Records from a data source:
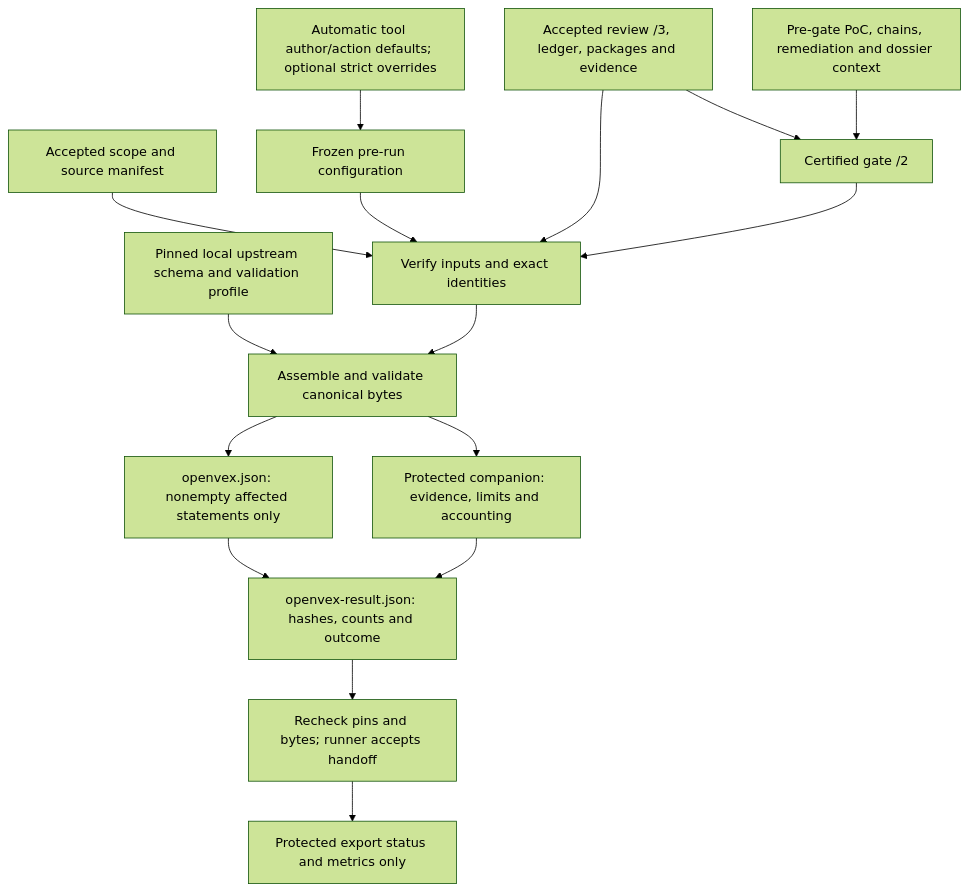
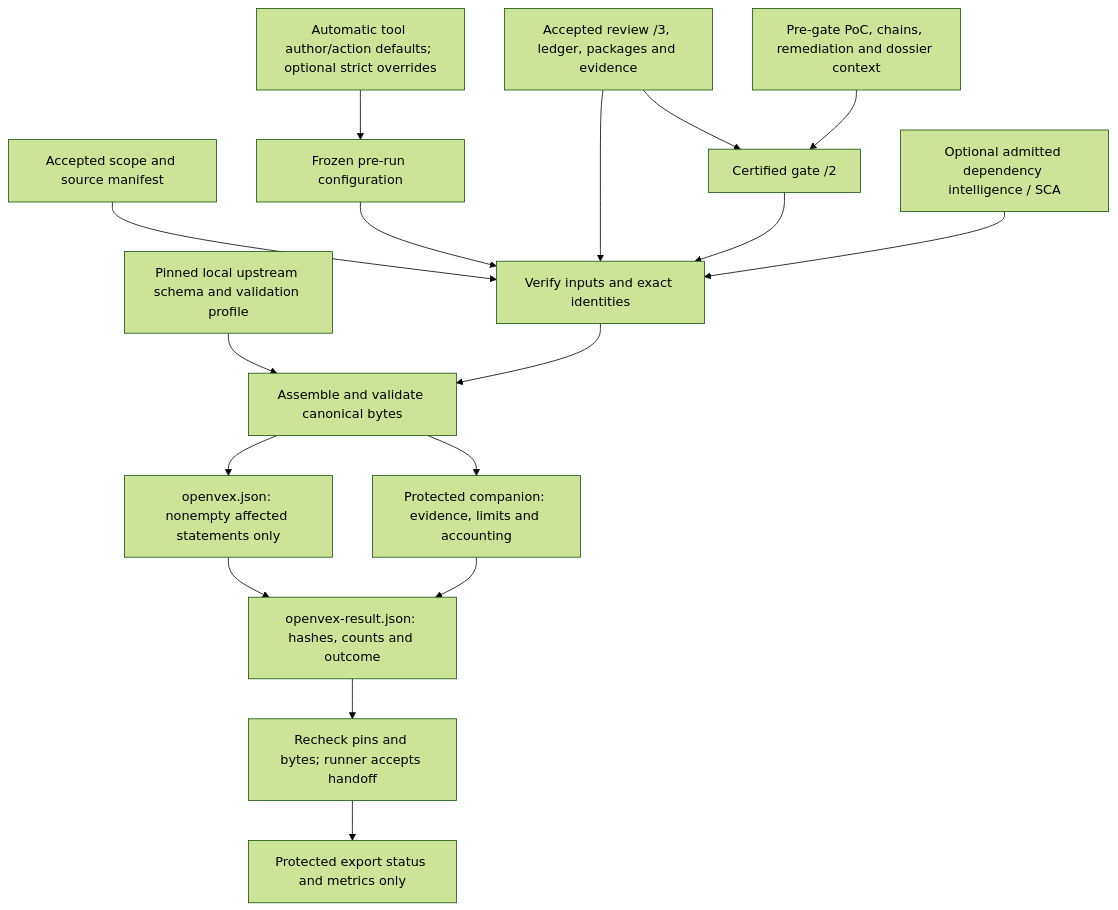
The first of 3 diagrams in docs/operations/openvex-export.md (wsollers/appsec-review), drawn with Mermaid (forest theme) before and after one commit. The commit also changed other lines of this file and 5 other files, not shown here.

````diff
--- a/docs/operations/openvex-export.md
+++ b/docs/operations/openvex-export.md
@@ -68,18 +100,19 @@
 ```mermaid
 flowchart TD
     Defaults["Automatic tool author/action defaults; optional strict overrides"] --> Config["Frozen pre-run configuration"]
     Review["Accepted review /3, ledger, packages and evidence"] --> Gate["Certified gate /2"]
     Completion["Pre-gate PoC, chains, remediation and dossier context"] --> Gate
     Scope["Accepted scope and source manifest"] --> Verify["Verify inputs and exact identities"]
     Config --> Verify
     Review --> Verify
     Gate --> Verify
+    Dependencies["Optional admitted dependency intelligence / SCA"] --> Verify
     Schema["Pinned local upstream schema and validation profile"] --> Assemble["Assemble and validate canonical bytes"]
     Verify --> Assemble
     Assemble --> Vex["openvex.json: nonempty affected statements only"]
     Assemble --> Companion["Protected companion: evidence, limits and accounting"]
     Vex --> Result["openvex-result.json: hashes, counts and outcome"]
     Companion --> Result
     Result --> Accept["Recheck pins and bytes; runner accepts handoff"]
     Accept --> OperatorView["Protected export status and metrics only"]
 ```
````
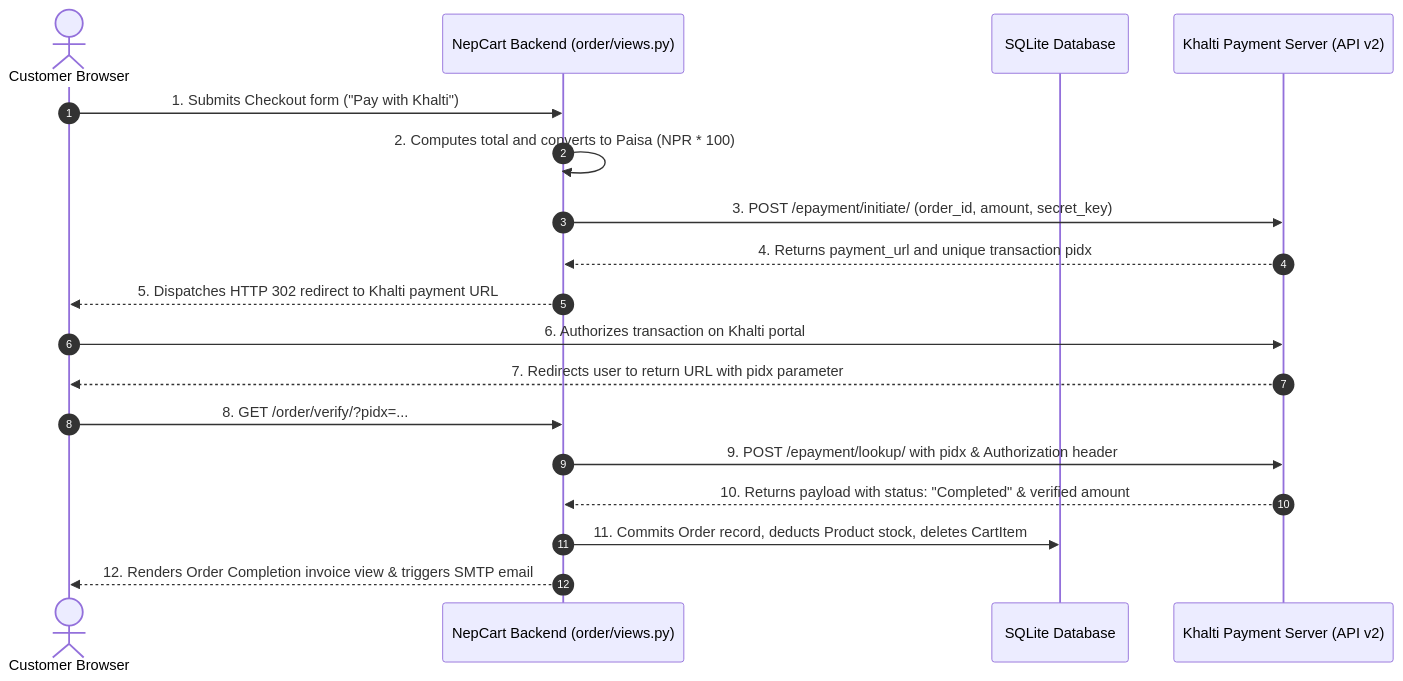
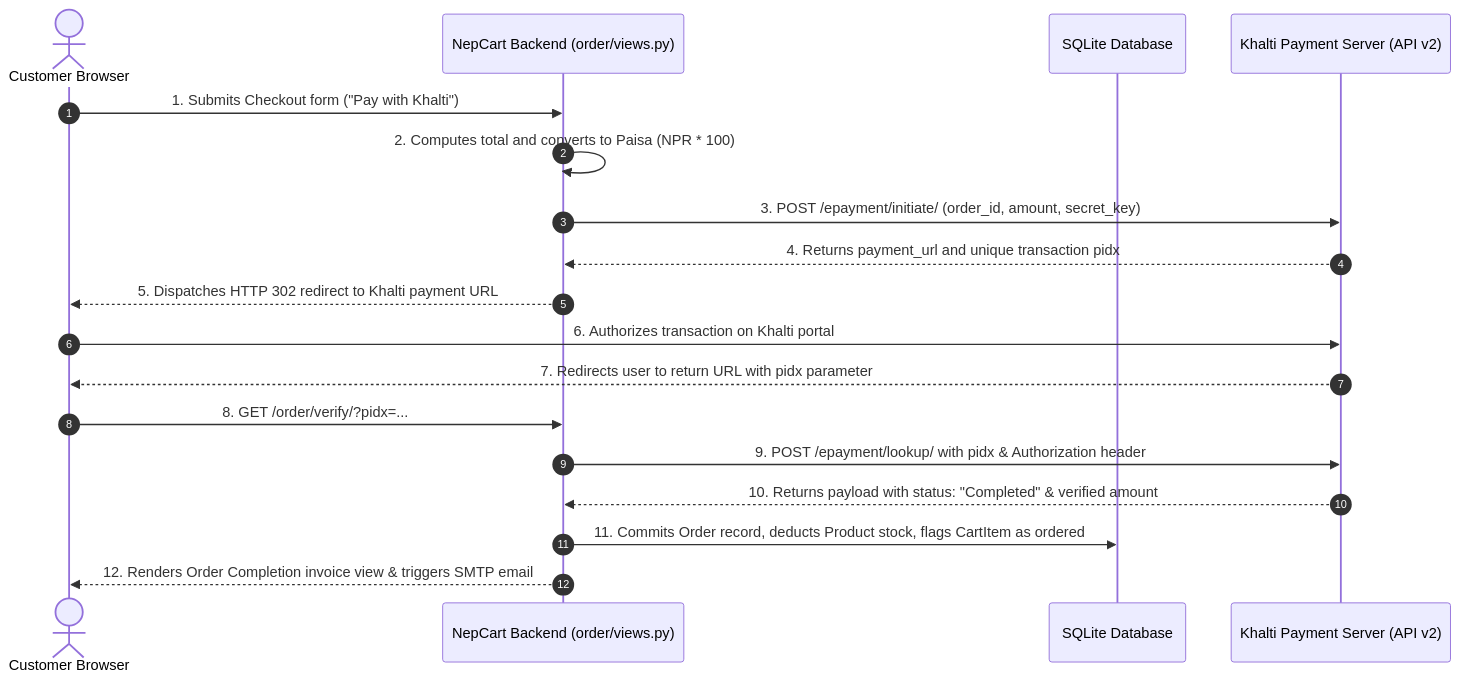
One commit to nirajan-khatiwada/NEPCART--Ecommerce changed the fourth of 4 diagrams in PRESENTATION_FLOW_FOR_EXTERNAL.md. Above: the diagram before and after it, drawn with Mermaid. The commit also changed other lines of this file and 33 other files, not shown here.

````diff
--- a/PRESENTATION_FLOW_FOR_EXTERNAL.md
+++ b/PRESENTATION_FLOW_FOR_EXTERNAL.md
@@ -286,21 +286,21 @@
 ```mermaid
 sequenceDiagram
     autonumber
     actor User as Customer Browser
     participant App as NepCart Backend (order/views.py)
     participant DB as SQLite Database
     participant Khalti as Khalti Payment Server (API v2)
 
     User->>App: 1. Submits Checkout form ("Pay with Khalti")
     App->>App: 2. Computes total and converts to Paisa (NPR * 100)
     App->>Khalti: 3. POST /epayment/initiate/ (order_id, amount, secret_key)
     Khalti-->>App: 4. Returns payment_url and unique transaction pidx
     App-->>User: 5. Dispatches HTTP 302 redirect to Khalti payment URL
     User->>Khalti: 6. Authorizes transaction on Khalti portal
     Khalti-->>User: 7. Redirects user to return URL with pidx parameter
     User->>App: 8. GET /order/verify/?pidx=...
     App->>Khalti: 9. POST /epayment/lookup/ with pidx & Authorization header
     Khalti-->>App: 10. Returns payload with status: "Completed" & verified amount
-    App->>DB: 11. Commits Order record, deducts Product stock, deletes CartItem
+    App->>DB: 11. Commits Order record, deducts Product stock, flags CartItem as ordered
     App-->>User: 12. Renders Order Completion invoice view & triggers SMTP email
 ```
````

Instructions for the task
Output the data above without changes, apart from leaving out the pictures.

Solved exercise
The first of 3 diagrams in docs/operations/openvex-export.md (wsollers/appsec-review), drawn with Mermaid (forest theme) before and after one commit. The commit also changed other lines of this file and 5 other files, not shown here.

````diff
--- a/docs/operations/openvex-export.md
+++ b/docs/operations/openvex-export.md
@@ -68,18 +100,19 @@
 ```mermaid
 flowchart TD
     Defaults["Automatic tool author/action defaults; optional strict overrides"] --> Config["Frozen pre-run configuration"]
     Review["Accepted review /3, ledger, packages and evidence"] --> Gate["Certified gate /2"]
     Completion["Pre-gate PoC, chains, remediation and dossier context"] --> Gate
     Scope["Accepted scope and source manifest"] --> Verify["Verify inputs and exact identities"]
     Config --> Verify
     Review --> Verify
     Gate --> Verify
+    Dependencies["Optional admitted dependency intelligence / SCA"] --> Verify
     Schema["Pinned local upstream schema and validation profile"] --> Assemble["Assemble and validate canonical bytes"]
     Verify --> Assemble
     Assemble --> Vex["openvex.json: nonempty affected statements only"]
     Assemble --> Companion["Protected companion: evidence, limits and accounting"]
     Vex --> Result["openvex-result.json: hashes, counts and outcome"]
     Companion --> Result
     Result --> Accept["Recheck pins and bytes; runner accepts handoff"]
     Accept --> OperatorView["Protected export status and metrics only"]
 ```
````
One commit to nirajan-khatiwada/NEPCART--Ecommerce changed the fourth of 4 diagrams in PRESENTATION_FLOW_FOR_EXTERNAL.md. Above: the diagram before and after it, drawn with Mermaid. The commit also changed other lines of this file and 33 other files, not shown here.

````diff
--- a/PRESENTATION_FLOW_FOR_EXTERNAL.md
+++ b/PRESENTATION_FLOW_FOR_EXTERNAL.md
@@ -286,21 +286,21 @@
 ```mermaid
 sequenceDiagram
     autonumber
     actor User as Customer Browser
     participant App as NepCart Backend (order/views.py)
     participant DB as SQLite Database
     participant Khalti as Khalti Payment Server (API v2)
 
     User->>App: 1. Submits Checkout form ("Pay with Khalti")
     App->>App: 2. Computes total and converts to Paisa (NPR * 100)
     App->>Khalti: 3. POST /epayment/initiate/ (order_id, amount, secret_key)
     Khalti-->>App: 4. Returns payment_url and unique transaction pidx
     App-->>User: 5. Dispatches HTTP 302 redirect to Khalti payment URL
     User->>Khalti: 6. Authorizes transaction on Khalti portal
     Khalti-->>User: 7. Redirects user to return URL with pidx parameter
     User->>App: 8. GET /order/verify/?pidx=...
     App->>Khalti: 9. POST /epayment/lookup/ with pidx & Authorization header
     Khalti-->>App: 10. Returns payload with status: "Completed" & verified amount
-    App->>DB: 11. Commits Order record, deducts Product stock, deletes CartItem
+    App->>DB: 11. Commits Order record, deducts Product stock, flags CartItem as ordered
     App-->>User: 12. Renders Order Completion invoice view & triggers SMTP email
 ```
````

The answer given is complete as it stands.